Outgoing President Adly Mansour issued a decree calling for a minimum six-month jail term and a fine of 3,000 Egyptian pounds ($420), with higher penalties to employers and repeat offenders, for those convicted of the offense.
A 2013 United Nations survey indicated 99.3 percent of Egyptian women claimed they had experienced sexual harassment, but prosecutions have been rare, with suspects typically accused of the more vague charge of physical assault. It is often the victims who are blamed.
Activists welcomed the news of the new categorization, but it remains unclear if the law will be enforced.
"The biggest issue is still the cultural one: society doesn't see it as a crime, and police often tend to sympathize with harassers or be harassers themselves.
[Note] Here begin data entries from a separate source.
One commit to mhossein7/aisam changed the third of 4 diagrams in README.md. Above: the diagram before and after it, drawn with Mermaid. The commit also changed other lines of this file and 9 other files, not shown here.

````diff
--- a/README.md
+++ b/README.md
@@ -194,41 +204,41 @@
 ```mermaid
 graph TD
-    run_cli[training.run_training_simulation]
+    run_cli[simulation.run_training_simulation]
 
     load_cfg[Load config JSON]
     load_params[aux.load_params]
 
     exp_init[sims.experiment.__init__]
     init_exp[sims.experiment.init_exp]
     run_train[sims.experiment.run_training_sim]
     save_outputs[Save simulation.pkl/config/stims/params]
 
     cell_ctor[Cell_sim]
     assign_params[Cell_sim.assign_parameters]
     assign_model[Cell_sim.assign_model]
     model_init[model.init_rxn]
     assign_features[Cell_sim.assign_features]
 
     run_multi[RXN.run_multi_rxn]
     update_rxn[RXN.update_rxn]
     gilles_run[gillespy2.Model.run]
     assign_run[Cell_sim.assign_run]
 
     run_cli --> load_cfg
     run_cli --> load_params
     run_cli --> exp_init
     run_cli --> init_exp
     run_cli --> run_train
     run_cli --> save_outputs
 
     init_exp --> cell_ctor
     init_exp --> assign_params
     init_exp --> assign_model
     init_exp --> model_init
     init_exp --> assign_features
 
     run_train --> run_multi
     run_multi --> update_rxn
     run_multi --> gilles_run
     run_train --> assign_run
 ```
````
Even when someone manages to get to the police station to report harassment, she will still encounter resistance from police officers, who will try to deter her from going through with filing the police report," said Eba'a El-Tamimi, a spokesperson for the activist group HarassMap.
A rural police official, Col. Ahmed el-Dahaby, said the law would be taken seriously by police, but advised it was a societal issue.
"Our traditions are the thing that stop people from filing charges," he said. "The girls are scared -- they're too ashamed."
Activists are seeking a broader law that better defines the crime of sexual harassment and makes the judicial process simpler.